▸ **TASK TO CARRY OUT**
Quote the records below in full, exactly as given, with the images taken out.

RECORDS SUPPLIED Block Start

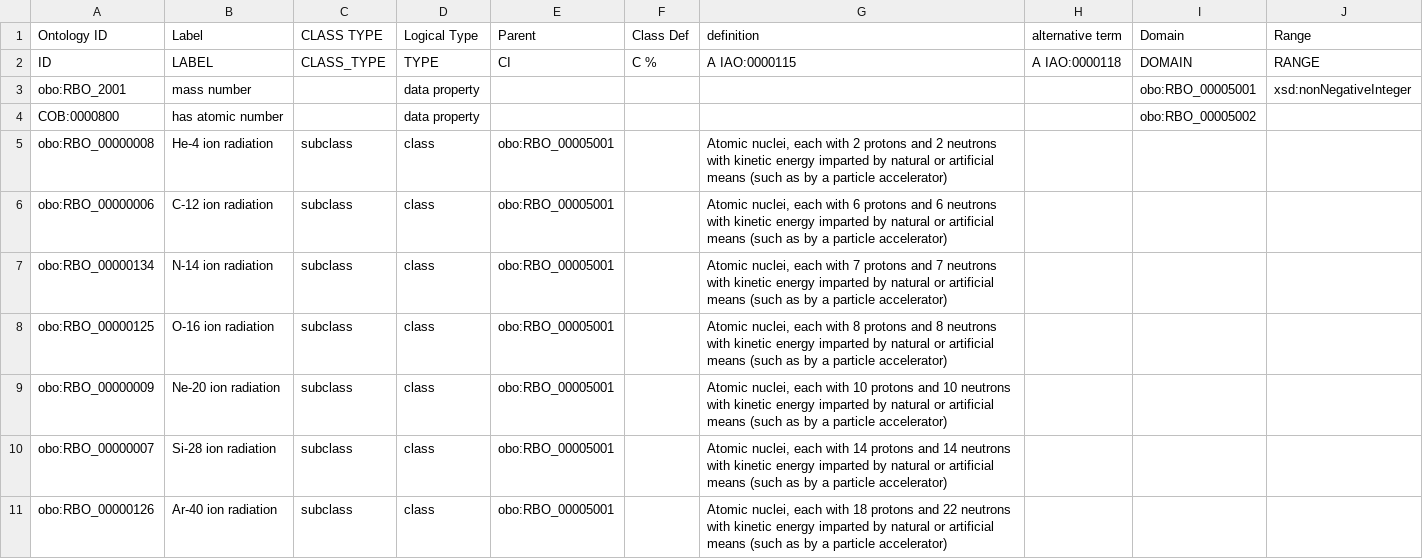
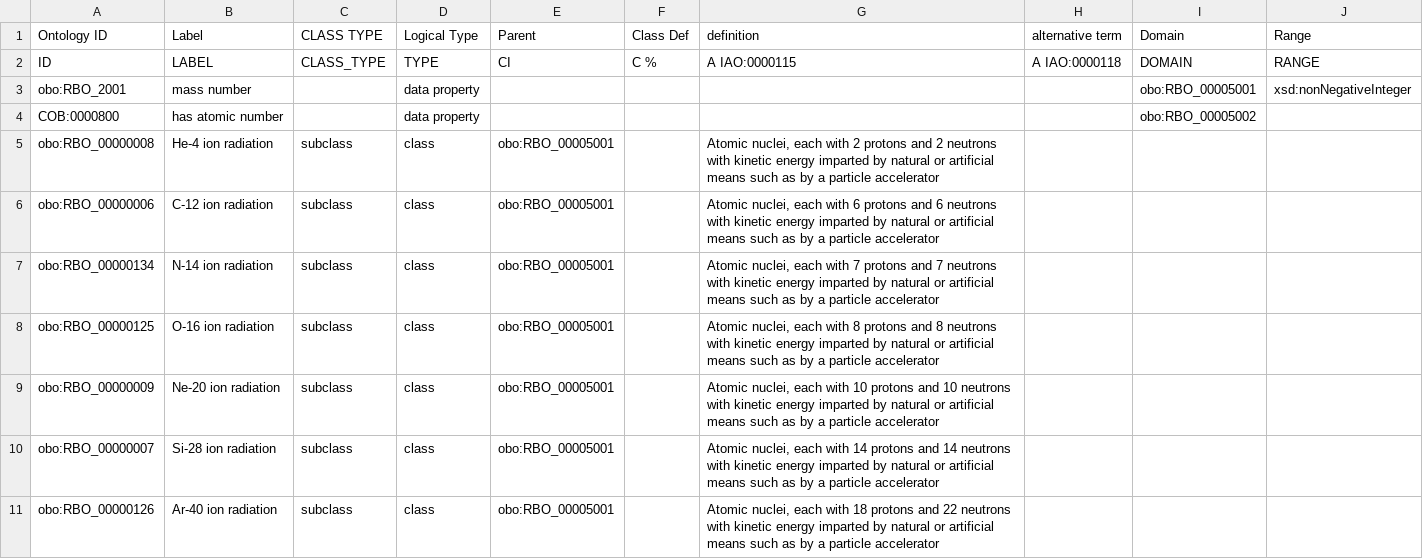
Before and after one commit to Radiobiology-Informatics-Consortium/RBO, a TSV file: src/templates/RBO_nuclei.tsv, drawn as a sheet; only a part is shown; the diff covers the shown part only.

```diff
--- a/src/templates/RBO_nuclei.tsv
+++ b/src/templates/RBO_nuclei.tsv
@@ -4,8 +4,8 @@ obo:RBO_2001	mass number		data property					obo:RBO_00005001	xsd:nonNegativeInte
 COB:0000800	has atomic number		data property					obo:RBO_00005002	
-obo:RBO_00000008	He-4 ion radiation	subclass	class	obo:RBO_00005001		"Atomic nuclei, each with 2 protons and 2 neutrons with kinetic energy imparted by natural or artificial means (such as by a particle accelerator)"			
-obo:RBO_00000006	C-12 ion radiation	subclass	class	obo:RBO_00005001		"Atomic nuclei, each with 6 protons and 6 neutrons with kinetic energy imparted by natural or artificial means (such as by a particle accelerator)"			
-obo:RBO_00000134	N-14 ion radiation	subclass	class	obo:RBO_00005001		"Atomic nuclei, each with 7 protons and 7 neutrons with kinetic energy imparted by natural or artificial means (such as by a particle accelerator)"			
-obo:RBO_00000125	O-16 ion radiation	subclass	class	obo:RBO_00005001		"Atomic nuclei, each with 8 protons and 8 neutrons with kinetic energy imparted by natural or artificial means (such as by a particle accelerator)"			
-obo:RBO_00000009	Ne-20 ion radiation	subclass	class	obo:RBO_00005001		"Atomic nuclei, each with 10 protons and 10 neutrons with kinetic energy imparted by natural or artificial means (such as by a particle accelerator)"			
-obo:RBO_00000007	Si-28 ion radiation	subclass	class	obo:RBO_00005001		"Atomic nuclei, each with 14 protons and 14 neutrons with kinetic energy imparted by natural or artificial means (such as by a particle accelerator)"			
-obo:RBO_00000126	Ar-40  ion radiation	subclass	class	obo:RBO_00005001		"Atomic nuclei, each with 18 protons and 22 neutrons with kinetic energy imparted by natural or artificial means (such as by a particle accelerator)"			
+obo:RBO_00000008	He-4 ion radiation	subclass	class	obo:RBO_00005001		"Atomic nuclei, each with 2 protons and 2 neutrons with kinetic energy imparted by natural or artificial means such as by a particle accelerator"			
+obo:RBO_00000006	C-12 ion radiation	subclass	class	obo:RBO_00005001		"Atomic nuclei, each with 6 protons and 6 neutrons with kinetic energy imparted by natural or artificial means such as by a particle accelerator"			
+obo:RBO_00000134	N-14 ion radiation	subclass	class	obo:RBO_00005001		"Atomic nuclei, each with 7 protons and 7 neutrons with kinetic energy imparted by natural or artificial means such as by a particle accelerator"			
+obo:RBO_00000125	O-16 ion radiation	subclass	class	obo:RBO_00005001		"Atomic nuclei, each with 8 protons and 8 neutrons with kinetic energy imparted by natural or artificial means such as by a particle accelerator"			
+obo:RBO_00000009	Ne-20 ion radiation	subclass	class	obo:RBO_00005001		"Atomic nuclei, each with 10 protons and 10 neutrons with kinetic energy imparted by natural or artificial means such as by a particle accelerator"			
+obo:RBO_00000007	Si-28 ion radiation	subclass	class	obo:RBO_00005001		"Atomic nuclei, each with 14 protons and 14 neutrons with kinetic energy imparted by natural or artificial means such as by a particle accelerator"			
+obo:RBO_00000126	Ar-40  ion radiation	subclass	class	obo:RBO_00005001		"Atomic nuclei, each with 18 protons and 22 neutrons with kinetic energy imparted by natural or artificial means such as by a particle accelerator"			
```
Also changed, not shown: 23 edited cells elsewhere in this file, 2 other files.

RECORDS SUPPLIED Block End

▸ **EXPECTED ANSWER**
Before and after one commit to Radiobiology-Informatics-Consortium/RBO, a TSV file: src/templates/RBO_nuclei.tsv, drawn as a sheet; only a part is shown; the diff covers the shown part only.

```diff
--- a/src/templates/RBO_nuclei.tsv
+++ b/src/templates/RBO_nuclei.tsv
@@ -4,8 +4,8 @@ obo:RBO_2001	mass number		data property					obo:RBO_00005001	xsd:nonNegativeInte
 COB:0000800	has atomic number		data property					obo:RBO_00005002	
-obo:RBO_00000008	He-4 ion radiation	subclass	class	obo:RBO_00005001		"Atomic nuclei, each with 2 protons and 2 neutrons with kinetic energy imparted by natural or artificial means (such as by a particle accelerator)"			
-obo:RBO_00000006	C-12 ion radiation	subclass	class	obo:RBO_00005001		"Atomic nuclei, each with 6 protons and 6 neutrons with kinetic energy imparted by natural or artificial means (such as by a particle accelerator)"			
-obo:RBO_00000134	N-14 ion radiation	subclass	class	obo:RBO_00005001		"Atomic nuclei, each with 7 protons and 7 neutrons with kinetic energy imparted by natural or artificial means (such as by a particle accelerator)"			
-obo:RBO_00000125	O-16 ion radiation	subclass	class	obo:RBO_00005001		"Atomic nuclei, each with 8 protons and 8 neutrons with kinetic energy imparted by natural or artificial means (such as by a particle accelerator)"			
-obo:RBO_00000009	Ne-20 ion radiation	subclass	class	obo:RBO_00005001		"Atomic nuclei, each with 10 protons and 10 neutrons with kinetic energy imparted by natural or artificial means (such as by a particle accelerator)"			
-obo:RBO_00000007	Si-28 ion radiation	subclass	class	obo:RBO_00005001		"Atomic nuclei, each with 14 protons and 14 neutrons with kinetic energy imparted by natural or artificial means (such as by a particle accelerator)"			
-obo:RBO_00000126	Ar-40  ion radiation	subclass	class	obo:RBO_00005001		"Atomic nuclei, each with 18 protons and 22 neutrons with kinetic energy imparted by natural or artificial means (such as by a particle accelerator)"			
+obo:RBO_00000008	He-4 ion radiation	subclass	class	obo:RBO_00005001		"Atomic nuclei, each with 2 protons and 2 neutrons with kinetic energy imparted by natural or artificial means such as by a particle accelerator"			
+obo:RBO_00000006	C-12 ion radiation	subclass	class	obo:RBO_00005001		"Atomic nuclei, each with 6 protons and 6 neutrons with kinetic energy imparted by natural or artificial means such as by a particle accelerator"			
+obo:RBO_00000134	N-14 ion radiation	subclass	class	obo:RBO_00005001		"Atomic nuclei, each with 7 protons and 7 neutrons with kinetic energy imparted by natural or artificial means such as by a particle accelerator"			
+obo:RBO_00000125	O-16 ion radiation	subclass	class	obo:RBO_00005001		"Atomic nuclei, each with 8 protons and 8 neutrons with kinetic energy imparted by natural or artificial means such as by a particle accelerator"			
+obo:RBO_00000009	Ne-20 ion radiation	subclass	class	obo:RBO_00005001		"Atomic nuclei, each with 10 protons and 10 neutrons with kinetic energy imparted by natural or artificial means such as by a particle accelerator"			
+obo:RBO_00000007	Si-28 ion radiation	subclass	class	obo:RBO_00005001		"Atomic nuclei, each with 14 protons and 14 neutrons with kinetic energy imparted by natural or artificial means such as by a particle accelerator"			
+obo:RBO_00000126	Ar-40  ion radiation	subclass	class	obo:RBO_00005001		"Atomic nuclei, each with 18 protons and 22 neutrons with kinetic energy imparted by natural or artificial means such as by a particle accelerator"			
```
Also changed, not shown: 23 edited cells elsewhere in this file, 2 other files.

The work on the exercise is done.